Lee S.M., Kim S.E., Kim E.B., Jeong H.J., Son Y.K., An W.S. Lactate Clearance and Vasopressor Seem to Be Predictors for Mortality in Severe Sepsis Patients with Lactic Acidosis Supplementing Sodium Bicarbonate: A Retrospective Analysis. PLoS One. 2015. 10 (12). e0145181. Epub. 2015/12/23. doi: 10.1371/journal.pone.0145181. PubMed PMID: 26692209; PubMed Central PMCID: PMCPMC4686961.

Singer M., Deutschman C.S., Seymour C.W., Shankar-Hari M., Annane D., Bauer M. et al. The Third International Consensus Definitions for Sepsis and Septic Shock (Sepsis-3). JAMA. 2016. 315 (8). 801-10. Epub. 2016/02/24. doi: 10.1001/jama.2016.0287. PubMed PMID: 26903338; PubMed Central PMCID: PMCPMC4968574.

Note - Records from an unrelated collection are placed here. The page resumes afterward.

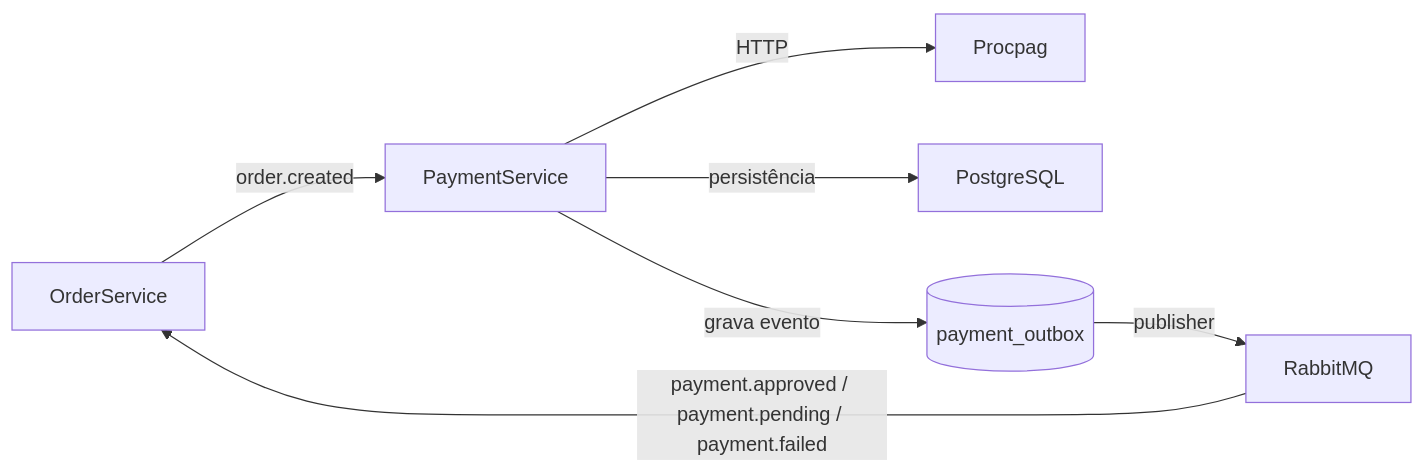
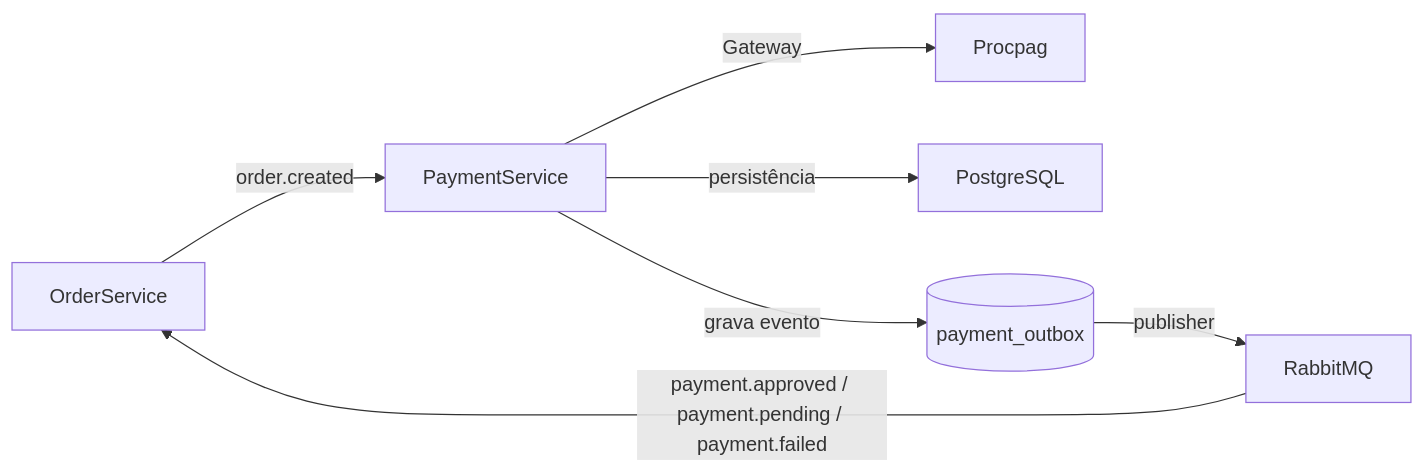
Before and after one commit to alex-dev-br/restaurant-payment-service: the first of 4 diagrams in README.md, drawn with Mermaid.

Commit message:
Update PaymentService flow to use 'Gateway'

````diff
--- a/README.md
+++ b/README.md
@@ -72,9 +72,9 @@
 ```mermaid
 flowchart LR
     OrderService -->|order.created| PaymentService
-    PaymentService -->|HTTP| Procpag
+    PaymentService -->|Gateway| Procpag
     PaymentService -->|persistência| PostgreSQL
     PaymentService -->|grava evento| Outbox[(payment_outbox)]
     Outbox -->|publisher| RabbitMQ
     RabbitMQ -->|payment.approved / payment.pending / payment.failed| OrderService
 ```
````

Phumeetham S., Kaowchaweerattanachart N., Law S., Chanthong P., Pratumvinit B. Close correlation between arterial and central venous lactate concentrations of children in shock: A cross-sectional study. Clin. Chim. Acta. 2017. 472. 86-9. Epub. 2017/07/25. doi: 10.1016/j.cca.2017.07.023. PubMed PMID: 28736119.

Schellenberg M., Hawley L., Biswas S., Clark D.H., Cobb J.P. Complications Following Brachial Arterial Catheterization in the Surgical Intensive Care Unit. Am. Surg. 2020. 86 (10). 1260-3. Epub. 2020/10/28. doi: 10.1177/0003134820964211. PubMed PMID: 33106000.

Deindl P., Waldhor T., Unterasinger L., Berger A., Keck M. Arterial catheterisation in neonates can result in severe ischaemic complications but does not impair long-term extremity function. Acta Paediatr. 2018. 107 (2). 240-8. Epub. 2017/09/30. doi: 10.1111/apa.14100. PubMed PMID: 28960442.

Salmon A.A., Galhotra S., Rao V., DeVita M.A., Darby J., Hilmi I. et al. Analysis of major complications associated with arterial catheterisation. Qual. Saf. Health Care. 2010. 19 (3). 208-12. Epub. 2010/03/03. doi: 10.1136/qshc.2008.028597. PubMed PMID: 20194221.

Published

2021-04-05

Issue

Section

Original Researches